(What needs to be done)
In the listing below, find each line that holds the string "text" and copy it.

(Records for the task)
_ _ _ _
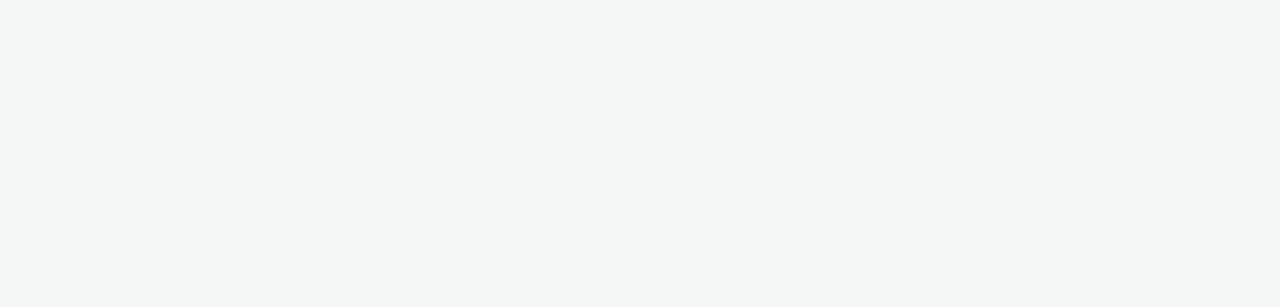
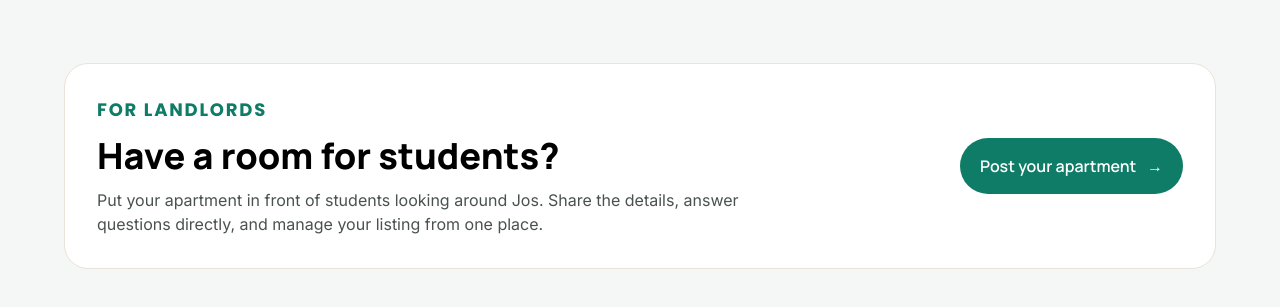
Before and after one commit to Tjay05/campus-nest, a React (Vite) app: page / in a window 1280 px wide. Shown: the part 1879-2186 px from the top of the page. Before the commit the page ends 1942 px from the top, so only its background shows below. Built offline with nearby package versions, Linux system fonts and the light colour scheme.

Commit message:
Add cta for landlords

```diff
--- a/src/pages/Landing.jsx
+++ b/src/pages/Landing.jsx
@@ -122,6 +122,14 @@ const Landingpage = () => {
           </Link>
         </div>
       </section>
+      <section id="landlord" className="cta rule my-16 bg-white rounded-3xl p-8 border border-[#e9e3d8] md:flex md:items-center md:justify-between">
+        <div className="">
+          <p className="uppercase text-[#0E7C66] font-[poppins] font-bold tracking-widest text-sm md:text-lg">for landlords</p>
+          <h2 className="font-extrabold text-2xl font-[manrope] my-3 md:text-4xl">Have a room for students?</h2>
+          <p className="font-[inter] text-[#4a524d] md:w-3/4">Put your apartment in front of students looking around Jos. Share the details, answer questions directly, and manage your listing from one place.</p>
+        </div>
+        <Link to="" className="rounded-full bg-[#0E7C66] text-white font-[manrope] inline-flex gap-2 mt-4 items-center p-4 md:flex md:gap-0 md:px-5 md:mt-0 md:w-1/4 md:justify-between font-semibold text-sm md:text-base">Post your apartment<span className="">→</span></Link>
+      </section>
     </>
   );
 }
```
_ _ _ _
(Answer to the exercise)
+          <p className="uppercase text-[#0E7C66] font-[poppins] font-bold tracking-widest text-sm md:text-lg">for landlords</p>
+          <h2 className="font-extrabold text-2xl font-[manrope] my-3 md:text-4xl">Have a room for students?</h2>
+          <p className="font-[inter] text-[#4a524d] md:w-3/4">Put your apartment in front of students looking around Jos. Share the details, answer questions directly, and manage your listing from one place.</p>
+        <Link to="" className="rounded-full bg-[#0E7C66] text-white font-[manrope] inline-flex gap-2 mt-4 items-center p-4 md:flex md:gap-0 md:px-5 md:mt-0 md:w-1/4 md:justify-between font-semibold text-sm md:text-base">Post your apartment<span className="">→</span></Link>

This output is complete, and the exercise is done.